Debt became a business, and markets in Debt evolved.
The first step was to use the Rule of Law to allow the loan agreement, and its attached security, to be passed to another legal entity ( person or business ). Once this concept was established, loan agreements could be legislated as Bonds and these could be traded, and regarded as assets.

Dealing with individual loans and their securities was seen as inefficient and limited the scale of debt markets - so loans were pooled, sold to securitisation trusts, who bought them using Bonds ( Securities ) sold, in turn, into the Debt Markets.

## [ ]

The critism of debt as a business is two-fold - firstly, that divorcing the lender from sharing the consequences of a future that does not match that envisaged on creation of the loan, unfairly pushes those consequences back onto the community and society that supports the borrower ( ie: can create public debt, environmental damage, social disruption ), and secondly, that as the Debt Market is a source of wealth creation, there is pressure to create levels of debt in excess of real and reasonable needs.

Economists historically identify three factors that cause a rise in the price of goods and services:
  • a change in the value or production costs of the goods, 
  • a change in the price of money, which occurs when either the coins themselves are debased or an inflow of similar commodity dilutes the value ( eg: gold and silver flooding Europe from the Spanish invasions of South America ),
  • or currency depreciation - an increased supply of currency, usually note printing.
## [ ]

Basically each unit of currency buys fewer goods and services - a reduction in the purchasing power  per unit of money – a loss of real value. The measure of price inflation is the inflation rate, the percentage change in a price index, usually the consumer price index or similar basket of goods.

Negative effects of inflation include:
  • an increase in the opportunity cost of holding money, making spending cash a priority,
  • uncertainty over future inflation which may discourage investment and savings, and 
  • if rapid inflation, shortages of goods as consumers both hoard out of concern that goods will disappear, and buy goods as inflation resistant assets or as barter items for future use.
Mild Inflation can have positive effects:
  • it gives everyone an incentive to invest, as their money will be worth less in the future.
  • it reduces the real burden of debt, but only if salary or income increases over time due to inflation, but outgoings or mortgage payments stay the same.
  • it can keep nominal interest rates above zero, allowing central banks to reduce interest rates as a means to stimulate the economy.
  • it can reduce unemployment by reducing the real value of wages, increases the demand for labor.
Historically high rates of inflation and hyperinflation have been due to excessive currency printing ( 1920s Germany), or floods of currency-like commodities (1500s Spain), or periods of failure of confidence in the government guaranteeing a note or bond based currency (1990s Yugoslavia ).

## [ ]

This is all historical information, and internally logical if simplistic.

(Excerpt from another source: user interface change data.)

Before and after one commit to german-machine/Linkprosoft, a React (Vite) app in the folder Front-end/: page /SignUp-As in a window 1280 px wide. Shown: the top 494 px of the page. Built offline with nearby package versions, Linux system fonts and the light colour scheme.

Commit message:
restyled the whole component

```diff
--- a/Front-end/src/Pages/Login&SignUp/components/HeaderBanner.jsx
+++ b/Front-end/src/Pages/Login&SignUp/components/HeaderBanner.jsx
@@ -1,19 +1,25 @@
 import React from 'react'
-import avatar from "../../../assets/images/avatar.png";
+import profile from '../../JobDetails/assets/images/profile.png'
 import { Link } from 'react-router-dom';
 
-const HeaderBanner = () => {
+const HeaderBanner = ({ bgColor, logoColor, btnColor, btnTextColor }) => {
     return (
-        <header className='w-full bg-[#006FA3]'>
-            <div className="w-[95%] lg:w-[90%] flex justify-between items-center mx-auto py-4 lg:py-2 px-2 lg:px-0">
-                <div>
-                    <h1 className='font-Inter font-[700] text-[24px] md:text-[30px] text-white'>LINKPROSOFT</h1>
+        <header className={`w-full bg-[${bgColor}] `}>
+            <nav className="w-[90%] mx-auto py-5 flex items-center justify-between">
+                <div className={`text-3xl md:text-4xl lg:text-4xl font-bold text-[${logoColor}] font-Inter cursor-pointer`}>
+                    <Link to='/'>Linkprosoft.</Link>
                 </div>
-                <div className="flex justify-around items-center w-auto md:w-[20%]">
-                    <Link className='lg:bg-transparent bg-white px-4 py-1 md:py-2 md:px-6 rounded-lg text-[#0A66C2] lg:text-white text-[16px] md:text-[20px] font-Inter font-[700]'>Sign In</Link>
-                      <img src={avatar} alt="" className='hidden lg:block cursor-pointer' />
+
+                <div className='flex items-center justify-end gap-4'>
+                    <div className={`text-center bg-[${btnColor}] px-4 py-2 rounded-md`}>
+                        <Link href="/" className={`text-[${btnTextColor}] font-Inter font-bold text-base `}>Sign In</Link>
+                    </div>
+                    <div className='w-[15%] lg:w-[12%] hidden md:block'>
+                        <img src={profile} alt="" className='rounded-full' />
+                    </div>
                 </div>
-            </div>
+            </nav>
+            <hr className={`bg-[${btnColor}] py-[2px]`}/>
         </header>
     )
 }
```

However, recent trends in country and global economies have not followed the expected patterns. Interest rates have been close to zero, wages growth is zero or negative, and in theory the increased money supply ( quantitative easing ) should have caused mild inflation and economic stimulation.

Investment in infrastructure, education, and preventative or primary health care can grow an economy in greater amounts than the investment spending. They act by reducing the cost of living, or increasing the apparent purchasing power of currency won through wages.

However, current government policy, in the face of slowing economies, is to reduce government spending, limit wages growth, and encourage private spending funded by increased debt.

One half of government is acting as if inflation was rising - using fiscal policy to reduce wages growth, and cut back on government spending on community; and the other half is using monetary policy, as if we are in recession - boosting public debt by transfers to private corporations.